Despite efforts to seal U.S. borders against terrorists, the threat may already be here, according to counterterror officials worried about Americans seeking to attack the country from the inside.

Whether Al Qaeda sympathizers, abortion clinic bombers or a single eco-terrorist waging violence on behalf of the environment, U.S. authorities say a small number of fellow citizens pose as much a threat to the nation as foreign terrorists.

Coming on the heels of attacks in Madrid and London by self-organized, ad hoc cells of homegrown extremists, the threat was highlighted anew last weekend with Canada's arrests of 17 Muslim Canadians charged with running a terror ring from Ontario.

"We still have to look at Al Qaeda as an organization, even though its ability to operate has been somewhat limited," Joseph Billy, acting assistant director of the FBI's counterterrorism division, said in an Associated Press interview Monday.

"Then, on the other hand, you have maybe a lone wolf, maybe small groups, maybe a small cadre of people who may be working within their own country to want to plan for an act of terrorism in order to further their own objective," Billy said. "I don't think one is any more likely than the other."

A University of Maryland database compiling information on terror incidents worldwide since 1970 concludes that one of every seven attacks is carried out by a homegrown extremist. A January 2005 priority sheet for the Homeland Security Department listed domestic Islamic extremist groups and eco-terrorists as top threats.

Two Georgia men facing federal terrorism-related charges in the United States — Ehsanul Islam Sadequee and Syed Haris Ahmed — are linked to the Canadian case for allegedly recording "casing videos" of the Capitol and other potential targets in Washington.
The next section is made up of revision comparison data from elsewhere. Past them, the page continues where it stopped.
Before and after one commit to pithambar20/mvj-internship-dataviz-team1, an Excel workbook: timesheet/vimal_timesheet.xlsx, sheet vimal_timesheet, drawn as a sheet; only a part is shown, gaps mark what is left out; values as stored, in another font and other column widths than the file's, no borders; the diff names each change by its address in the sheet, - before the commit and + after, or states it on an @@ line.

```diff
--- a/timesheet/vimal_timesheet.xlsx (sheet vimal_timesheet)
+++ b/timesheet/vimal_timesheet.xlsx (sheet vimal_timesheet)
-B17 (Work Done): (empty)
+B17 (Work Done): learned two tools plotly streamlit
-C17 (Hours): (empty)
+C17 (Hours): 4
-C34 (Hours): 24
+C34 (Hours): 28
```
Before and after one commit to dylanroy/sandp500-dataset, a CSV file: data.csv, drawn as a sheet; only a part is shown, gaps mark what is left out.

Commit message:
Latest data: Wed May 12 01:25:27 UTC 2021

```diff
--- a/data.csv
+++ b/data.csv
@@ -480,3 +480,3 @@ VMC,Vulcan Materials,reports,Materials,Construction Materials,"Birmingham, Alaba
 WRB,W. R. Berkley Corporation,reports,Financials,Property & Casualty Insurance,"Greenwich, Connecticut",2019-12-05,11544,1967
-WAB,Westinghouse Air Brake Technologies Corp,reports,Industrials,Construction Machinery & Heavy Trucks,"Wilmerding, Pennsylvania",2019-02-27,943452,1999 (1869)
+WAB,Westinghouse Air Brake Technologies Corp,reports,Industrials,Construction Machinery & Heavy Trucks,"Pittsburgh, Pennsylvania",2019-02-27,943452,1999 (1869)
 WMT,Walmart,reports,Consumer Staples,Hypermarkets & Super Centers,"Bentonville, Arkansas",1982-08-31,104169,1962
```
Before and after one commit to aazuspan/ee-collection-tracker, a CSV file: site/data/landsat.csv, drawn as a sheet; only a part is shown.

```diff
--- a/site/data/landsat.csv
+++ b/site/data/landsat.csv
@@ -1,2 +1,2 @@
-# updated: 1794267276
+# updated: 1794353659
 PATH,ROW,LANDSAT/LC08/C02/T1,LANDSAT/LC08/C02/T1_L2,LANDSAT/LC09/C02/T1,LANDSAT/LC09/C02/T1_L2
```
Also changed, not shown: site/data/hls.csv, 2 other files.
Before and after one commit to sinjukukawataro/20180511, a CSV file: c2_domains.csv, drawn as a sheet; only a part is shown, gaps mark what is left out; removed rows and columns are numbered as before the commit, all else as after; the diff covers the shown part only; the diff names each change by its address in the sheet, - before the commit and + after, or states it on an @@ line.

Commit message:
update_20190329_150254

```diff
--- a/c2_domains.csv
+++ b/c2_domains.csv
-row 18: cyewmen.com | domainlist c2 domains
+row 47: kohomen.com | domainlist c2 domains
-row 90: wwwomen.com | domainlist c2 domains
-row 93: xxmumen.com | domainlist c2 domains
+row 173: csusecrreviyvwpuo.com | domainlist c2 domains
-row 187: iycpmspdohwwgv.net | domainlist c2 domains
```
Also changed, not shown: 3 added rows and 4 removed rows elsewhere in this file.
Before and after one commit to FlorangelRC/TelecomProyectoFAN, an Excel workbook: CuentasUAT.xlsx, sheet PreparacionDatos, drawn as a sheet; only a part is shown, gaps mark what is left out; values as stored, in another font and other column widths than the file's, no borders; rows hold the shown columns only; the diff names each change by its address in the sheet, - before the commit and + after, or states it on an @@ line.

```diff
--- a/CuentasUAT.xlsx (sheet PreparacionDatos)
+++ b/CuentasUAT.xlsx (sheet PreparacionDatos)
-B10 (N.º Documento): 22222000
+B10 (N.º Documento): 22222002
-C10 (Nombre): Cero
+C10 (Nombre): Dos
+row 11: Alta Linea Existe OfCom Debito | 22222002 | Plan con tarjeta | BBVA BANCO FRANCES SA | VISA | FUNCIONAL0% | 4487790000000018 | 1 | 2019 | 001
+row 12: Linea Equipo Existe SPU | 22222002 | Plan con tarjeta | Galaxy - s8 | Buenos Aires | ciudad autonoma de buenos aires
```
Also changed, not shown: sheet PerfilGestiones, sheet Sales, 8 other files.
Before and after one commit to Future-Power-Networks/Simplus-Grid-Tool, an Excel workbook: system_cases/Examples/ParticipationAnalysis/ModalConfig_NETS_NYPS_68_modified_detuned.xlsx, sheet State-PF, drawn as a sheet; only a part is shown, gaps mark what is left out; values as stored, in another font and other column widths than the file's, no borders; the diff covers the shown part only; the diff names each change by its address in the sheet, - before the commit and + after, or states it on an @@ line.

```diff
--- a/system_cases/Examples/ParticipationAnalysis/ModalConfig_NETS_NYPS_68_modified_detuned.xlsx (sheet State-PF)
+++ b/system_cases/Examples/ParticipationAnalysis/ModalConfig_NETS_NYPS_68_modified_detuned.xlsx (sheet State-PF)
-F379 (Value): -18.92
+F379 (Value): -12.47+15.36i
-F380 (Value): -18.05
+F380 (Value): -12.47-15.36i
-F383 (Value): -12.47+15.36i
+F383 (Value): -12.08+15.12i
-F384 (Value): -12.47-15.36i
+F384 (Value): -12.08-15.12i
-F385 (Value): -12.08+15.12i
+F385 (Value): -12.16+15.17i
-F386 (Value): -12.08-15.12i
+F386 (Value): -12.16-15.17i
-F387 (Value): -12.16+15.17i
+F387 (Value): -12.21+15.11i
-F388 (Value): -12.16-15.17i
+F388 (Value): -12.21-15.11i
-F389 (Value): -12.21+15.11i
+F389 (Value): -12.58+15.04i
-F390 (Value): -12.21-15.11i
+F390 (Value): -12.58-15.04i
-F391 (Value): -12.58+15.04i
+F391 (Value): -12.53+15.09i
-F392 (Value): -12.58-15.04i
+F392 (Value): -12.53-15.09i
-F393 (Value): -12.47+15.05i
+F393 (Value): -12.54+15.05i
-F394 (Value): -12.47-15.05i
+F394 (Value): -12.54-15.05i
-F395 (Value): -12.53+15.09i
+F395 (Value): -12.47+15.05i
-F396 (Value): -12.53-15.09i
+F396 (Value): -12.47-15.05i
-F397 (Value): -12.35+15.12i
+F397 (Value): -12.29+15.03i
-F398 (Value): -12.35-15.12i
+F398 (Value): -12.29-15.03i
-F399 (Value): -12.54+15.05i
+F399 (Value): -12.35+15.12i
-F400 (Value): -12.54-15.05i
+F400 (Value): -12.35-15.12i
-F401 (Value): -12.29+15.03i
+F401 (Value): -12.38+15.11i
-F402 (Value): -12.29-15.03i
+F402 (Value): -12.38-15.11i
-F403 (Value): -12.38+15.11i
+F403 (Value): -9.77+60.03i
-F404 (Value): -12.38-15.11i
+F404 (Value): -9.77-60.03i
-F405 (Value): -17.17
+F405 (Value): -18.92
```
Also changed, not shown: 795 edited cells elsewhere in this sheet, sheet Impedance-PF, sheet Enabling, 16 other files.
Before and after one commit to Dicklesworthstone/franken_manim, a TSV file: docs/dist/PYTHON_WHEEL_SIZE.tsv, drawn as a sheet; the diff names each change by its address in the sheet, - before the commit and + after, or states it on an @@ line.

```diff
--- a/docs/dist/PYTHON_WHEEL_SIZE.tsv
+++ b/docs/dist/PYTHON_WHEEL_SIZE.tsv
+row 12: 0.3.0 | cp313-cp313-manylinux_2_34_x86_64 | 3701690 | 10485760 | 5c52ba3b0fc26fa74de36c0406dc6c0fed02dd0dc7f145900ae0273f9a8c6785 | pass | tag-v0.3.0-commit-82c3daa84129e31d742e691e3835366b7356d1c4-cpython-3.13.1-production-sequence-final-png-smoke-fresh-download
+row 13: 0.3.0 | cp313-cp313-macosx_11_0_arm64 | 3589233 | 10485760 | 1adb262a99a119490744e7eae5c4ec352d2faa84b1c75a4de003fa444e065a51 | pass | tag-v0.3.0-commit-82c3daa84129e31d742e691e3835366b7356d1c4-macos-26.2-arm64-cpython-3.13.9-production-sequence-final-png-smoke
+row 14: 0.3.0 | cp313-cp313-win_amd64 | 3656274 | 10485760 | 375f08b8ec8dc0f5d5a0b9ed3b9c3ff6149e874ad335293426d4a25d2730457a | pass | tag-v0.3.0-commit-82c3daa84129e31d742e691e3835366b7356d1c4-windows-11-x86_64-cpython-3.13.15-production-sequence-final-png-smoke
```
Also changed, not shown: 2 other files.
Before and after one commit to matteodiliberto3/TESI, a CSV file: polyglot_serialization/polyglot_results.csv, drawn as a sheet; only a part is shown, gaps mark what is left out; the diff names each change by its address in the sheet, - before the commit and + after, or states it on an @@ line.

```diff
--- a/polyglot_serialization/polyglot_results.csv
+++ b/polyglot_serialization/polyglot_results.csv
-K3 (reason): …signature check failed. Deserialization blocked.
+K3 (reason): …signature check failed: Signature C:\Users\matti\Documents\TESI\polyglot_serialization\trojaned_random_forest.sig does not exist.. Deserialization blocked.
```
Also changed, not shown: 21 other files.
Ahmed's lawyer, Jack Martin, said there may have been some connection between his client and the suspects, but he insisted it wasn't part of any terrorism plot.

Responding to the arrests, the U.S. Border Patrol stepped up vigorous inspections of traffic entering the country from Canada and put agents on overtime on high alert along the 4,000-mile border.

"There is definitely a ramp-up of operations specific to this past weekend due to the activity," Border Patrol Chief David Aguilar told reporters in Washington.

Fewer than 10 percent — an estimated 1,000 of 11,500 — of the nation's Border Patrol agents are deployed to the Canadian border, said Customs and Border Protection spokeswoman Suzanne Trevino. The bulk of the nation's agents are stationed along the porous Mexican border, where more than 1.1 million illegal immigrants last year were stopped after entering the country.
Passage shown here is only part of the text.